__What needs to be done__. Please return every line in the following data that includes the string "gmaeLink".
[Opening Record excerpts section]
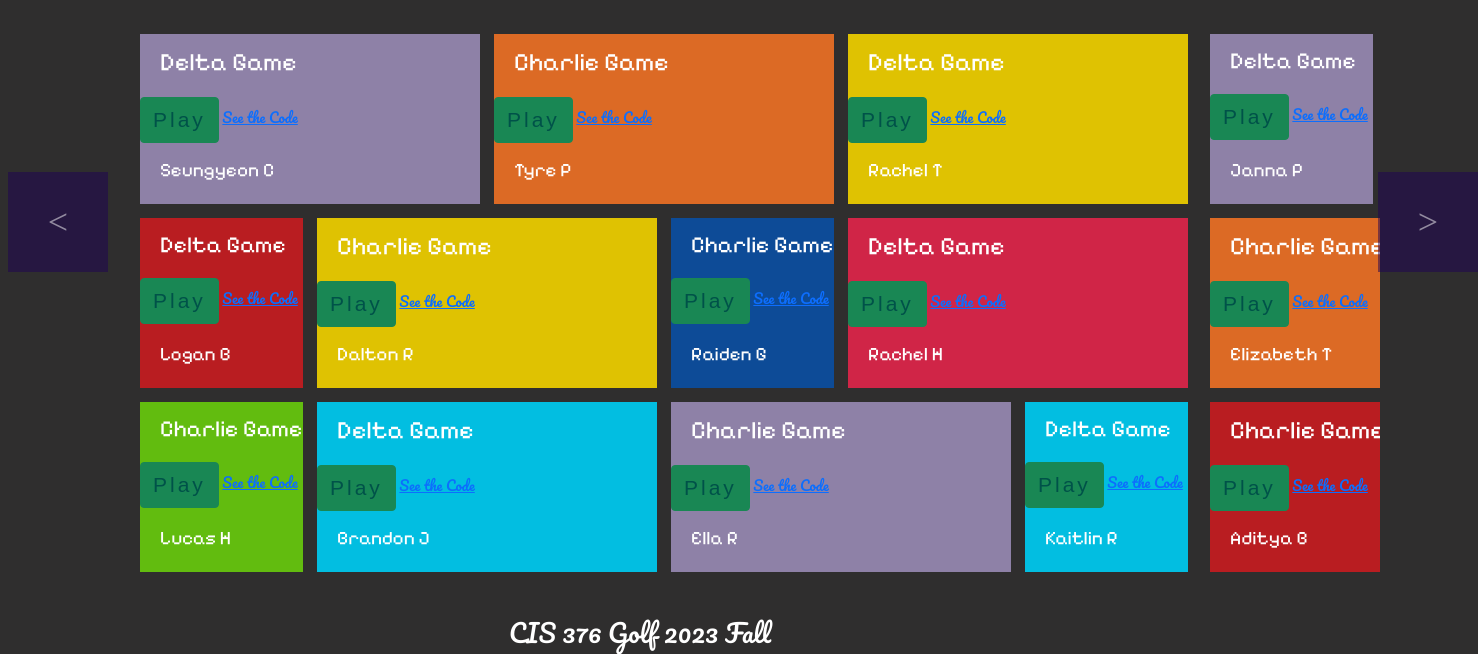
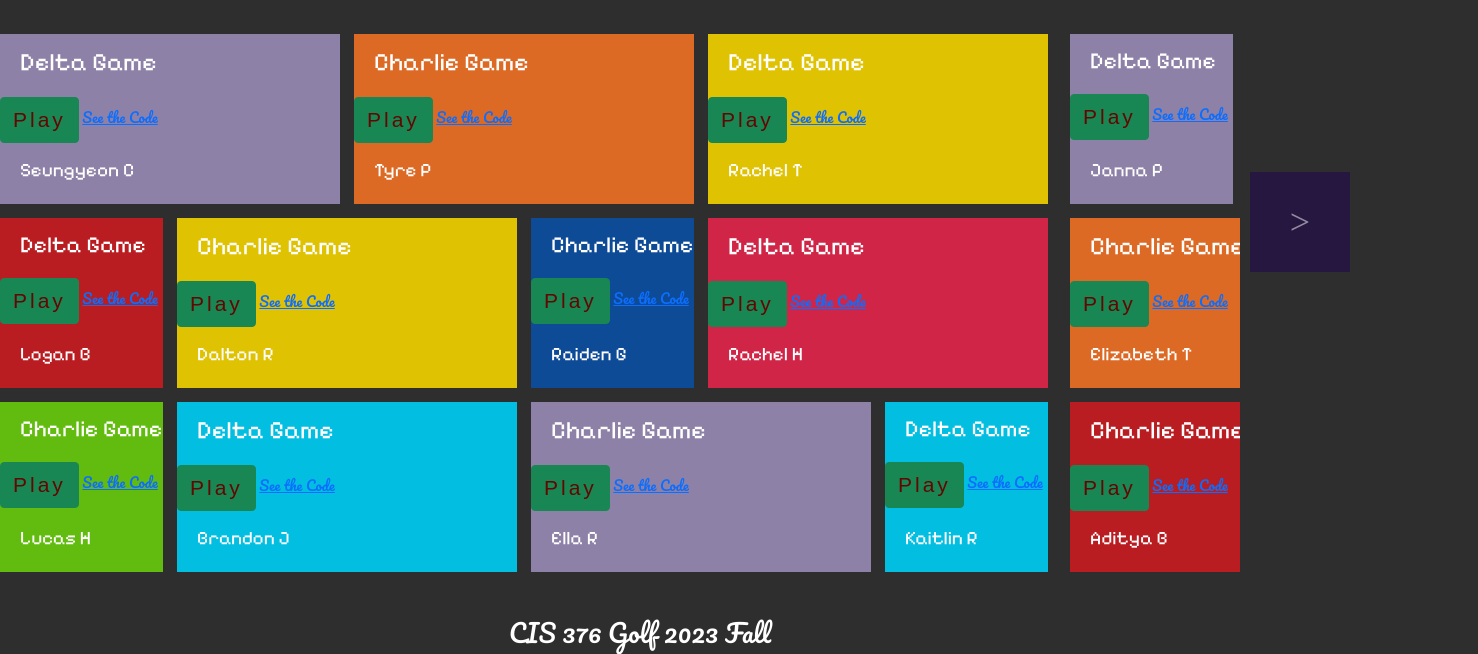
Before and after one commit to SeungyeonChang/golf_2023, a plain HTML site: page index.html in a window 1280 px wide. Shown: the part 148-802 px from the top of the page, 1478 px wide, since content can reach past the window. Drawn offline with nearby package versions, Linux system fonts and the light colour scheme; a web font is replaced by a local one.

Commit message:
Add files via upload

```diff
--- a/index.html
+++ b/index.html
@@ -27,6 +27,7 @@
           </div>
         </nav>
 	</div>
+	</div>
 		<div class="slider">
 			<ul class="screen">
 				<li id ="firstScreen">
@@ -37,19 +38,19 @@
 				<li id ="secondScreen">
 
 				</li>
+			</ul>
 
-		<div id="screen-nav">
-			<button data-dir="prev"><</button>
-			<button data-dir="next">></button>
+			<div id="screen-nav">
+				<button data-dir="prev"><</button>
+				<button data-dir="next">></button>
+			</div>
 		</div>
 
-	</div>
 	<footer><center>CIS 376 Golf 2023 Fall</center></footer>
 <!-- partial -->
   <script src='https://cdnjs.cloudflare.com/ajax/libs/jquery/3.7.1/jquery.min.js'></script>
 <script src='https://cdnjs.cloudflare.com/ajax/libs/jqueryui/1.13.2/jquery-ui.min.js'></script>
 <script  src="script/gameData.js"></script>
 <script  src="script/script.js"></script>
-
 </body>
 </html>
--- a/script/gameData.js
+++ b/script/gameData.js
@@ -130,7 +130,7 @@
 		  },
 		  {
 			divStyle: "module yellow single img",
-            divSize: "sub-heading",
+            divSize: "sub-heading-small",
 			devName: "Levon W",
 			gameLink: "https://v-sec0.github.io/delta-daggerfall-lab/",
 			repoLink: "https://github.com/v-sec0/delta-daggerfall-lab",
--- a/script/script.js
+++ b/script/script.js
@@ -52,8 +52,8 @@
 		  `<div class="  ${value.divStyle} ">
 			<h2 class="title">${value.devName}</h2>
 				<p class=" ${ value.divSize }">${value.gameName}</p>
-			<a href="${value.gmaeLink}" target ="_blank" class ="btn btn-success" >Play</a>
-			<a href="${value.reopLInk}" target = "_blank" class="link">See the Code</a>
+			<a href="${value.gameLink}" target ="_blank" class ="btn btn-success" >Play</a>
+			<a href="${value.repoLink}" target = "_blank" class="link">See the Code</a>
 			</div>
 					`
 		);}
@@ -62,8 +62,8 @@
 				`<div class="  ${value.divStyle} ">
 				  <h2 class="title">${value.devName}</h2>
 					  <p class=" ${ value.divSize }">${value.gameName}</p>
-				  <a href="${value.gmaeLink}" target ="_blank" class ="btn btn-success" >Play</a>
-				  <a href="${value.reopLink}" target = "_blank" class="link">See the Code</a>
+				  <a href="${value.gameLink}" target ="_blank" class ="btn btn-success" >Play</a>
+				  <a href="${value.repoLink}" target = "_blank" class="link">See the Code</a>
 				  </div>
 						  `
 	  );}
--- a/style/style.css
+++ b/style/style.css
@@ -19,7 +19,7 @@ ul, li {
   font-family: 'Alumni Sans Collegiate One', sans-serif;
   letter-spacing: 3px;
   font-size: 21px;
-  color: rgb(0, 82, 73);
+  color: rgb(98, 7, 1);
 }
 
 .link{
```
[Closing Record excerpts section]
__Task answer__.
-			<a href="${value.gmaeLink}" target ="_blank" class ="btn btn-success" >Play</a>
-				  <a href="${value.gmaeLink}" target ="_blank" class ="btn btn-success" >Play</a>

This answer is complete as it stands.